__What the exercise asks__.
Each line in the data holding "align" should be listed.
BEGIN Raw data
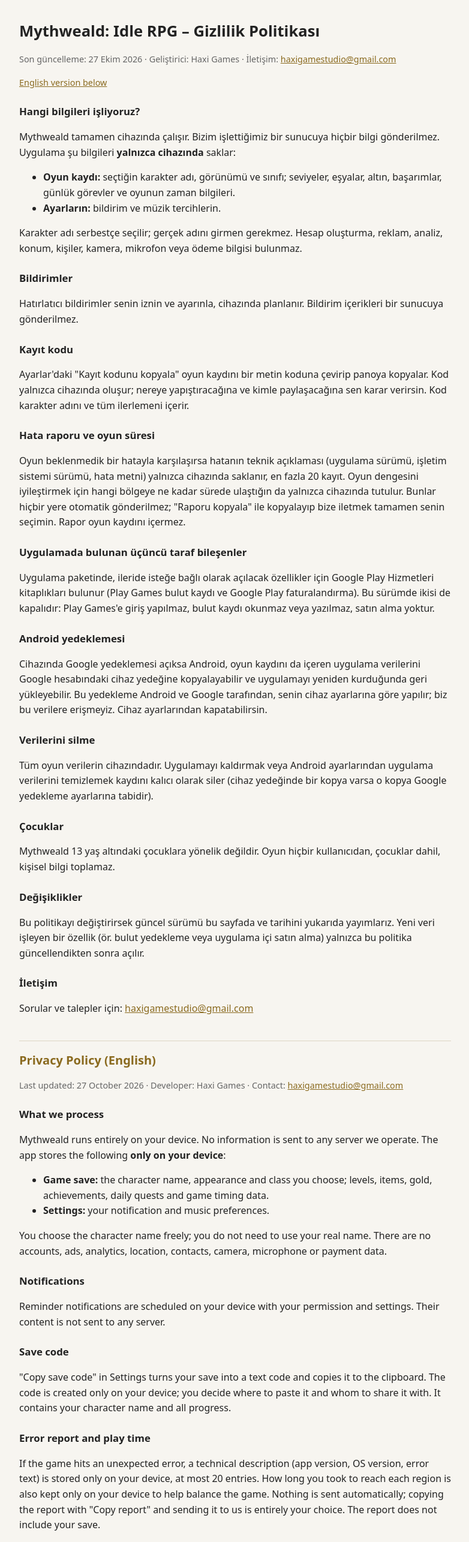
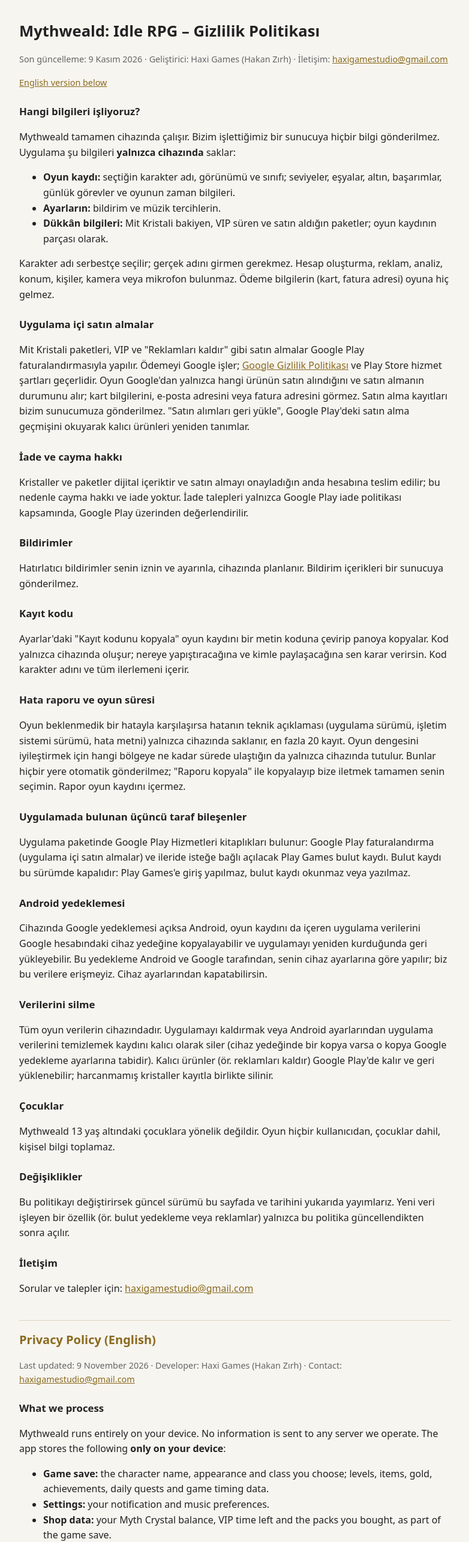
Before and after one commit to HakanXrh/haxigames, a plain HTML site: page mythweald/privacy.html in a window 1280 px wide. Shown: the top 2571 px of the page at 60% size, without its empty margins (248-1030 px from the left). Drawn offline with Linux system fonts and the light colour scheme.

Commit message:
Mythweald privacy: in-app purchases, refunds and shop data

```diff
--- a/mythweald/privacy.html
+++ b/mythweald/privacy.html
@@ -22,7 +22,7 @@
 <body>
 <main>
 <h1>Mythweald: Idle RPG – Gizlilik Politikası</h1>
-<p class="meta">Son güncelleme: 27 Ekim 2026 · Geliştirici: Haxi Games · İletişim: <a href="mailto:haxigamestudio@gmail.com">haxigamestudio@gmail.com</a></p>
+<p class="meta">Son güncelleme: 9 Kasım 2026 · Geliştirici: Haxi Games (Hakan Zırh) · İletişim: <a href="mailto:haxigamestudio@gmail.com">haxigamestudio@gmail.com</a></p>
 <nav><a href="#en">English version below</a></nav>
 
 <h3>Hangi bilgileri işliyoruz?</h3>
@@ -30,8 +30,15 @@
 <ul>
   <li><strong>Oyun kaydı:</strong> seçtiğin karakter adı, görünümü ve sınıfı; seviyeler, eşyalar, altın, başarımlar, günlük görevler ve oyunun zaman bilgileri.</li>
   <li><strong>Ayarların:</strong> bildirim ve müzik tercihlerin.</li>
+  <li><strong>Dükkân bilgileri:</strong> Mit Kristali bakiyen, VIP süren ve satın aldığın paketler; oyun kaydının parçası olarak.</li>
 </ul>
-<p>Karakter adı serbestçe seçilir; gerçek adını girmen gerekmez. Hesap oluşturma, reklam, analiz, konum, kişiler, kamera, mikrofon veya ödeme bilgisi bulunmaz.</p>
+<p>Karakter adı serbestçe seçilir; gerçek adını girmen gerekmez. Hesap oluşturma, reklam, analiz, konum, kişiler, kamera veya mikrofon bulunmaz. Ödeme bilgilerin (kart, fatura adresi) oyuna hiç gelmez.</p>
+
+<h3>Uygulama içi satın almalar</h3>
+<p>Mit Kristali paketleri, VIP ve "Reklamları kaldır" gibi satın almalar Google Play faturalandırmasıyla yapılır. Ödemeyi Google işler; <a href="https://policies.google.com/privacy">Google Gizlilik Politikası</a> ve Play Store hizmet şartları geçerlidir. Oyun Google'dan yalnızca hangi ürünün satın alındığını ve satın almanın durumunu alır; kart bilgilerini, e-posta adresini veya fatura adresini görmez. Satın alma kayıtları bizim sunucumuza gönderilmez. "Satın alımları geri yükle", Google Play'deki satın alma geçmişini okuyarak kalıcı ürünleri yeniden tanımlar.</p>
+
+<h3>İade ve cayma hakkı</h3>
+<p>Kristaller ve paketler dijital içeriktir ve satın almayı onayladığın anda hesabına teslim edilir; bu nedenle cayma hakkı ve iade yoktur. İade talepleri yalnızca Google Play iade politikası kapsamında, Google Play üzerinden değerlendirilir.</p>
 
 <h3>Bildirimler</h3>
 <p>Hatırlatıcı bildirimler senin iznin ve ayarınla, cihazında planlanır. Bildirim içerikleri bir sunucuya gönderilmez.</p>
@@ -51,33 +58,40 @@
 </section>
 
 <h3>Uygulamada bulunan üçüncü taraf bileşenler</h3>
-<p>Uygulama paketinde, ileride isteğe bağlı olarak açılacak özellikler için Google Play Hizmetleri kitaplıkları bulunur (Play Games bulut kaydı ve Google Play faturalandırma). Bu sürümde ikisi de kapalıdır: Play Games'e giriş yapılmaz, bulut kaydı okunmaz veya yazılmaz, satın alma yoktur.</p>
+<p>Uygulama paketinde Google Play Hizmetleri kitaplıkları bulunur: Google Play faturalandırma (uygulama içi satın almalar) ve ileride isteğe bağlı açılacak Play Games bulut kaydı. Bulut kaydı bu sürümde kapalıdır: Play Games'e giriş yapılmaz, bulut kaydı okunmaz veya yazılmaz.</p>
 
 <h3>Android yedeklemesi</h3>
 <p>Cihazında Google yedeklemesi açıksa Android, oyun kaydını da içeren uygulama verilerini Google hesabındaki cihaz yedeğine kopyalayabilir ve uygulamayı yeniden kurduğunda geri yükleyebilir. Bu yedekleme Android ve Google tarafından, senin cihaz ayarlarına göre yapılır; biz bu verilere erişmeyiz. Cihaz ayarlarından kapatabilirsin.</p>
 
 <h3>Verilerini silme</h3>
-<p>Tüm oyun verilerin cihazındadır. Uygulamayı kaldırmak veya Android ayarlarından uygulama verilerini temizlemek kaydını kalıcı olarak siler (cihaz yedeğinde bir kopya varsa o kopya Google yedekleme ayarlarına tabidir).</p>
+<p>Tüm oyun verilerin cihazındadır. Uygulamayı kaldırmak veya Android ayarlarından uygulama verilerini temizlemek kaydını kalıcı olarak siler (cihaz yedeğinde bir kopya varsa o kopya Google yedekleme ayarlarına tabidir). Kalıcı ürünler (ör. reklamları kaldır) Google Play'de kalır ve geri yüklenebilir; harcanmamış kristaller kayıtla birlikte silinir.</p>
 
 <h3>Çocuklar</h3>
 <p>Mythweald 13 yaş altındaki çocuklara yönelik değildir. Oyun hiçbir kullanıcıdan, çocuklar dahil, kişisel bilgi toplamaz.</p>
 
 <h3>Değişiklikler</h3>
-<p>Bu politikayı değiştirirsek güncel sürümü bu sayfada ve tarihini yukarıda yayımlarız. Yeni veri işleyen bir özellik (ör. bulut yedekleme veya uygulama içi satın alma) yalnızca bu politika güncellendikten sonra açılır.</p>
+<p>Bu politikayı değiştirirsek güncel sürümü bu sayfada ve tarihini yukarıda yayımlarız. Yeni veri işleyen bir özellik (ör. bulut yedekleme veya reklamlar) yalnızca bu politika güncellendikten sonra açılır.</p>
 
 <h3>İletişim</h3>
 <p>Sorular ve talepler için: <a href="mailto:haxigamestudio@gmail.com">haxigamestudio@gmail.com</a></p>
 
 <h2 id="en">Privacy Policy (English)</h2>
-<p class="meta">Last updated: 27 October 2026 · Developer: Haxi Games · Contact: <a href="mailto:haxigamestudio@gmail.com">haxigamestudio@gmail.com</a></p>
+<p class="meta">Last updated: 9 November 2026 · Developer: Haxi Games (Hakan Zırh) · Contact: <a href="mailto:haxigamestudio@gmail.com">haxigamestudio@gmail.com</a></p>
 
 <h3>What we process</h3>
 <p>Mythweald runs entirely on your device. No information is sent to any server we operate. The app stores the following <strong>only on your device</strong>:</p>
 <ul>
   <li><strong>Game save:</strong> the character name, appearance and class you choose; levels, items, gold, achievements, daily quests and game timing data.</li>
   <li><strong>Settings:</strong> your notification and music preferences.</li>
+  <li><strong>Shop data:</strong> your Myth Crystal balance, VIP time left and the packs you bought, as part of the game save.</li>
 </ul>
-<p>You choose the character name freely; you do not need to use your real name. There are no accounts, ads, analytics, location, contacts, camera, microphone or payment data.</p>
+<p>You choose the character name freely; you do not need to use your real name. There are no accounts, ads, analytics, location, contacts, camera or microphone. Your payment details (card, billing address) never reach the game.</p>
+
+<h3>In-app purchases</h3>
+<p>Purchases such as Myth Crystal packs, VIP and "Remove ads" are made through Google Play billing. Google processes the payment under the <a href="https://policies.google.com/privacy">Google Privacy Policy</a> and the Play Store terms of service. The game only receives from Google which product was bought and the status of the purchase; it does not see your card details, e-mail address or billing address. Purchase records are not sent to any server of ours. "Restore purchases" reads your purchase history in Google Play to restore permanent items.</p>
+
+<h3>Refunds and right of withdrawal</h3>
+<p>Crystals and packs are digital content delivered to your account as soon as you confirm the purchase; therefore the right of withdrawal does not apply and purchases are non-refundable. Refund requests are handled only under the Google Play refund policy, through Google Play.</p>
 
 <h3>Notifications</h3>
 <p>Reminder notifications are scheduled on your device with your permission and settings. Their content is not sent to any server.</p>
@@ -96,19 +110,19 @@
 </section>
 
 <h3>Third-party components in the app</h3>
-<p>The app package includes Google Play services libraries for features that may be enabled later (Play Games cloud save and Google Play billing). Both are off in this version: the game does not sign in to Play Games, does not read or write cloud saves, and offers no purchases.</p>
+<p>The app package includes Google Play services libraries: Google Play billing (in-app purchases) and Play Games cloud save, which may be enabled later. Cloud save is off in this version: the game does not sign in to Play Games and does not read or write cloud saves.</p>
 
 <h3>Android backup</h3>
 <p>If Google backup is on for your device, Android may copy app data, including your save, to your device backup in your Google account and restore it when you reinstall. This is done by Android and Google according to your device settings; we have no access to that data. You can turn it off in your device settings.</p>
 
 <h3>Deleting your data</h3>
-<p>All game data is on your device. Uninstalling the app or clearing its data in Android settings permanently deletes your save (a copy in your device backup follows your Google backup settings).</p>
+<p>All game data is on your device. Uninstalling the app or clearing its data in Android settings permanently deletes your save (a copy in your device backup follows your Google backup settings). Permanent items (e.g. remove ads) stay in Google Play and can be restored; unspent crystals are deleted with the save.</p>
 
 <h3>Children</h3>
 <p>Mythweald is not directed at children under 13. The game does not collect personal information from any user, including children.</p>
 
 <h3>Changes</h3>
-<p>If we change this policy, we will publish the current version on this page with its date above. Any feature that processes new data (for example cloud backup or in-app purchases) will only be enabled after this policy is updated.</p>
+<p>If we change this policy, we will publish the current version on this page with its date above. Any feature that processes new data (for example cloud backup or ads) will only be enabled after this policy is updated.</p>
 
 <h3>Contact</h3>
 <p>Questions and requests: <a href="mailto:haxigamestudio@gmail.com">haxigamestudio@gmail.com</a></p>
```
END Raw data
BEGIN Raw data
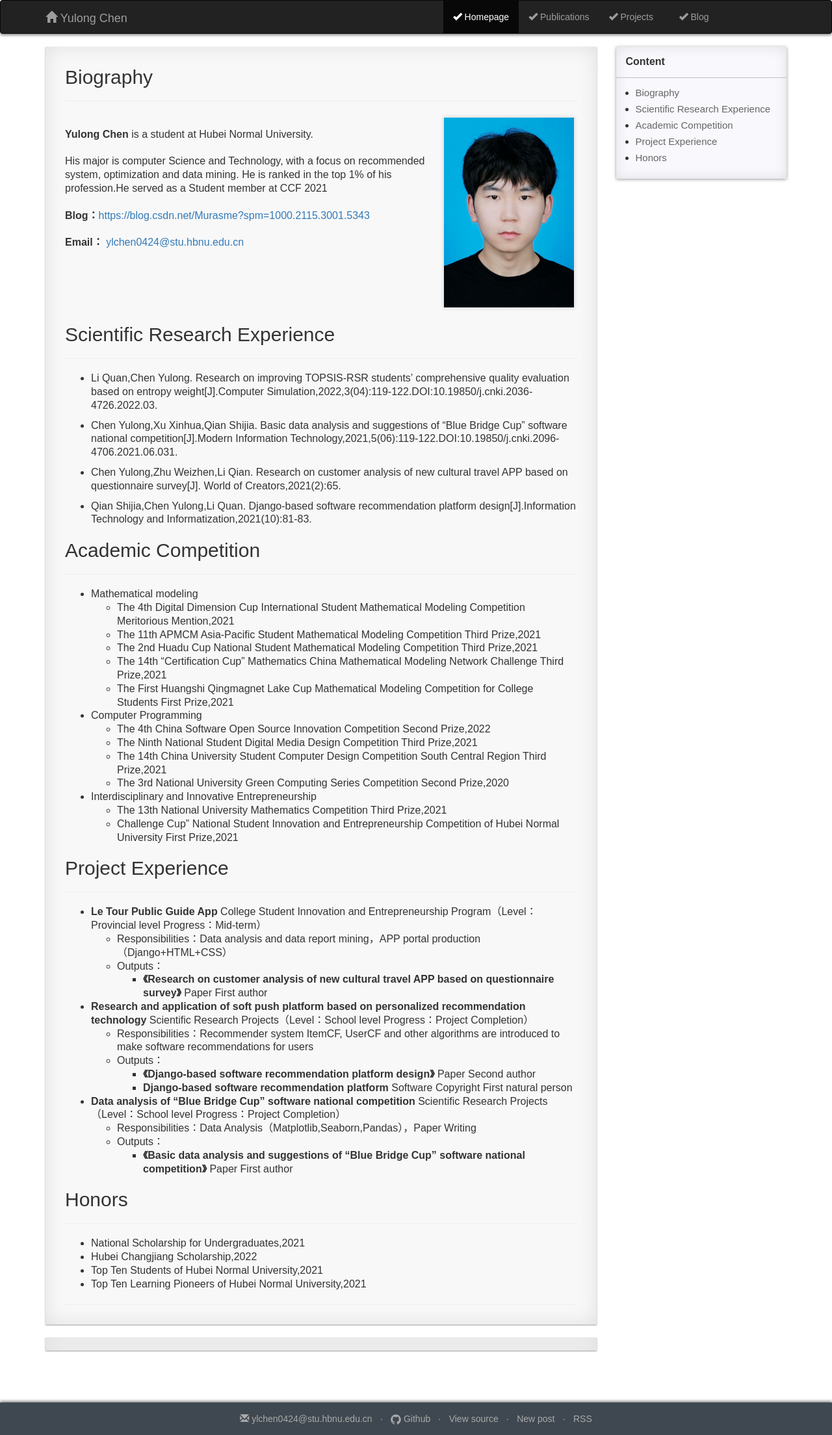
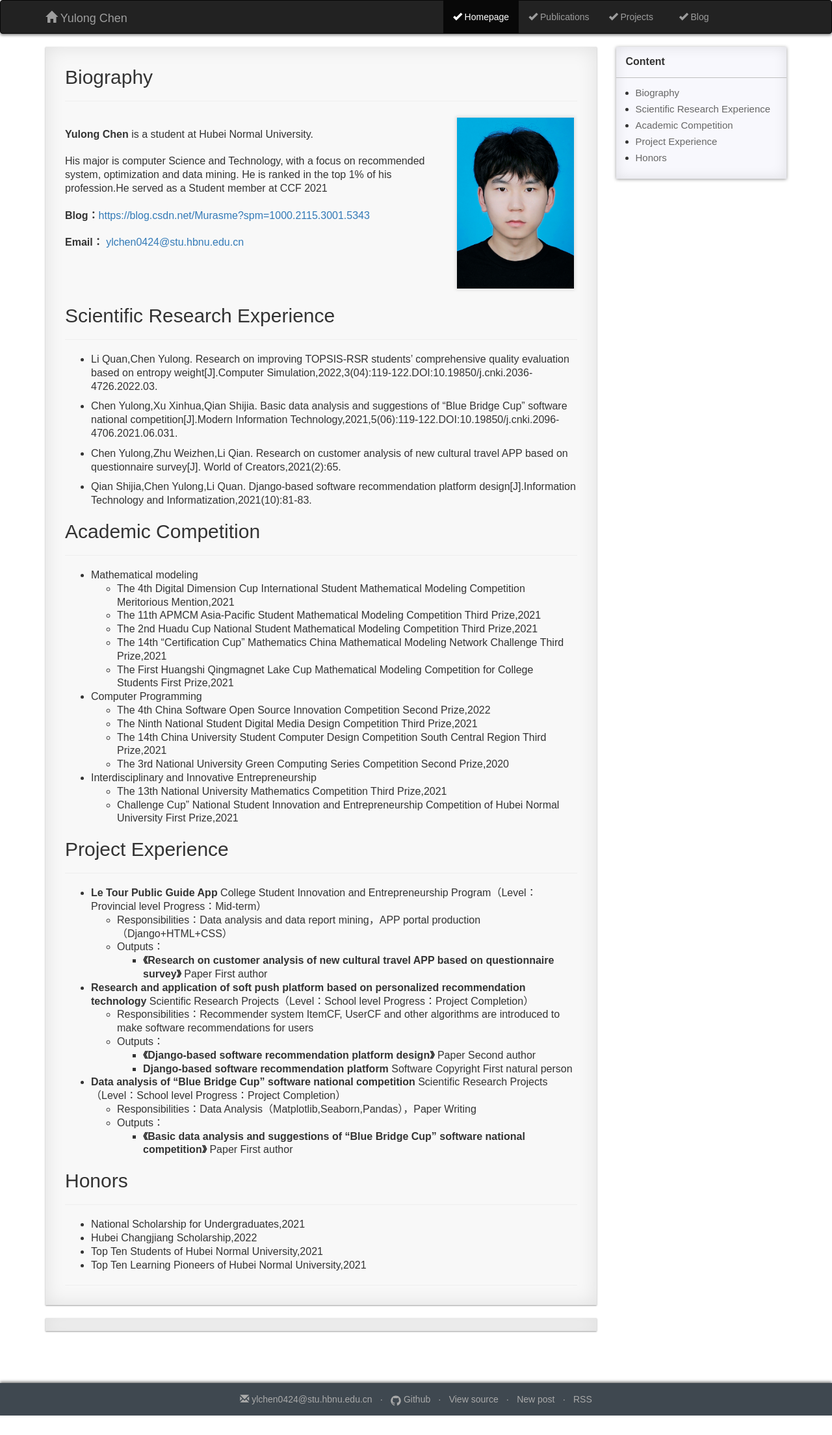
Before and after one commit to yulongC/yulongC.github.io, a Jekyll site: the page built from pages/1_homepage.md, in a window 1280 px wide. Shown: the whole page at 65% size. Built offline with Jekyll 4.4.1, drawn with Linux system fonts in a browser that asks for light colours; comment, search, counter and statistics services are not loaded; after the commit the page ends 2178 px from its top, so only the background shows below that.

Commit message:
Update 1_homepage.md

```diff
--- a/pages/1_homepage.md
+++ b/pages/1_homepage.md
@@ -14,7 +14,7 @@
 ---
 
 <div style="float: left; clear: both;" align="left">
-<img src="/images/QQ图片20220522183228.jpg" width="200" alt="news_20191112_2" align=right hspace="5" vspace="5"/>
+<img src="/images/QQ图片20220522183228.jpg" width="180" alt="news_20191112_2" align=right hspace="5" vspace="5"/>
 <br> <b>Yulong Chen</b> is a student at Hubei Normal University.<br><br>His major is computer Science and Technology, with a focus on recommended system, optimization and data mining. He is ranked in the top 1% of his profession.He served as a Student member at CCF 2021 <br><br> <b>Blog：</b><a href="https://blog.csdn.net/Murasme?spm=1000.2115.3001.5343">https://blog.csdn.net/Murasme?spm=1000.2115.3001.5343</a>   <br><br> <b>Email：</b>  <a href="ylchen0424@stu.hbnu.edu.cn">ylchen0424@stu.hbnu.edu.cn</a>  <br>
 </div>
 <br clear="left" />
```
END Raw data
__Reply__.
 <div style="float: left; clear: both;" align="left">
-<img src="/images/QQ图片20220522183228.jpg" width="200" alt="news_20191112_2" align=right hspace="5" vspace="5"/>
+<img src="/images/QQ图片20220522183228.jpg" width="180" alt="news_20191112_2" align=right hspace="5" vspace="5"/>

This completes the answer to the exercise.